Daddy Geek Boy wrote this post and at first I was hesitant to post it because it has a parent theme to it and we wanted to kinda stay away from the feel of a Mommy Daddy blog. But as I got into reading it, I realized he was talking about the RELATIONSHIP between parents which I thought was interesting. So thanks DGB for an interesting twist to a real life relationship quirk between parents! :)
It isn’t long after the first kid is born that parents begin to notice other parents…and critique them. We observe their mistakes—a dad struggles to discipline his kid with empty threats; a mom frustrated that her child won’t eat dinner, yet gives her dessert; toddlers are fed choking hazards like whole grapes or popcorn; a baby drinks chocolate milk from a bottle. It’s easy to see what others don’t. We witness these things, but dissect them in privacy.
It’s comforting to know that there is a fellowship among parents.

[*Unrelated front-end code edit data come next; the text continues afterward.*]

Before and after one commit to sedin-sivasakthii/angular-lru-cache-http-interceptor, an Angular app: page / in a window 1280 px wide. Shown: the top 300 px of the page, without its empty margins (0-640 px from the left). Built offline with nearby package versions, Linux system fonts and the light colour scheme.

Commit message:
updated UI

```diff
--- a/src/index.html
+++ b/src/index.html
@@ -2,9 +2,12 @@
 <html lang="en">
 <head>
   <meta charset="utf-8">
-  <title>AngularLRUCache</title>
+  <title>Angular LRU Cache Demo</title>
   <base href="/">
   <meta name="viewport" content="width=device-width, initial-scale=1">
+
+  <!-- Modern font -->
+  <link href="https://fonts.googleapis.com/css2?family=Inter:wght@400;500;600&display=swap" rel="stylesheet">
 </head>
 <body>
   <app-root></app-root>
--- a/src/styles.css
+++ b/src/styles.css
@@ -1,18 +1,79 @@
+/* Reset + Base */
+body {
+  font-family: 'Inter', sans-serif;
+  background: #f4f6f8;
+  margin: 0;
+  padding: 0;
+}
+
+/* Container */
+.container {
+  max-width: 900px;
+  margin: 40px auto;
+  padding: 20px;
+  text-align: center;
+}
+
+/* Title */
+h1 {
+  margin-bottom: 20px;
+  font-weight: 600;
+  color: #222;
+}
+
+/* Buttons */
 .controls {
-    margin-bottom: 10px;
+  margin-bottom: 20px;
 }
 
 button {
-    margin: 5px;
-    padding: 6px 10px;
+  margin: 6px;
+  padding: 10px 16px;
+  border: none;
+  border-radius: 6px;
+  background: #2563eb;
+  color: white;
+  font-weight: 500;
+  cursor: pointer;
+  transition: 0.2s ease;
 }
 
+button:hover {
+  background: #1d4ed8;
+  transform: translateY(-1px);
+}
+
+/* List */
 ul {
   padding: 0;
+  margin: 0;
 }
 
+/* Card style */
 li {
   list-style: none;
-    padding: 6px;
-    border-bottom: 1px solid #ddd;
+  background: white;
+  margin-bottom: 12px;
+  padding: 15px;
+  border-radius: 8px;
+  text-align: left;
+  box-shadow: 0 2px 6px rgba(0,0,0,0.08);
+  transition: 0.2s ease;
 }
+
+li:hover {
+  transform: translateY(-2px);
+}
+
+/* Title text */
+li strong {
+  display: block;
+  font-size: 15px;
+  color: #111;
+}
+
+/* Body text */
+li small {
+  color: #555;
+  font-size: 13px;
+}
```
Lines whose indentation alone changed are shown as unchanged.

We constantly offer aid and support, telling each other things like which neighborhood pediatrician has a good reputation, the best kind of car seat to use, which stores on Etsy have the best stuff. We talk about what parenting books we should read, what recipes we should make, how old the kid should be before potty training, when is the best time to show them “Star Wars.” Collectively, we are the proverbial village helping to raise each other’s children. But only to a point. Because parents may offer each other a lot of advice, but we absolutely do not tell each other how to parent.
A lot of times, the things that parents complain the most about their children are caused by the habits and behaviors of the parents themselves. It’s sometimes so clear why a kid is misbehaving to everyone but the parent of the disobedient child. We notice everything, but say nothing. There’s a reason why “Super Nanny” is so popular. She waltzes into any situation and says, in her plucky British accent, the things we cannot say to each other. She is our unchecked id.
But can you imagine a world where everyone could be the Super Nanny? If society deemed it socially acceptable for parents to talk to each other and point out our mistakes? Personally, I’m a pretty awesome (and humble) parent, but I’d love to know if I’m doing something wrong. Wouldn’t you? If somebody could offer you a piece of advice that could make life with your kid a little bit easier, wouldn’t you want to hear it?
But yet we can’t. We don’t. We shouldn’t.
Why do you think we as parents can tell each other everything but the obvious?
Daddy Geek Boy
1 year ago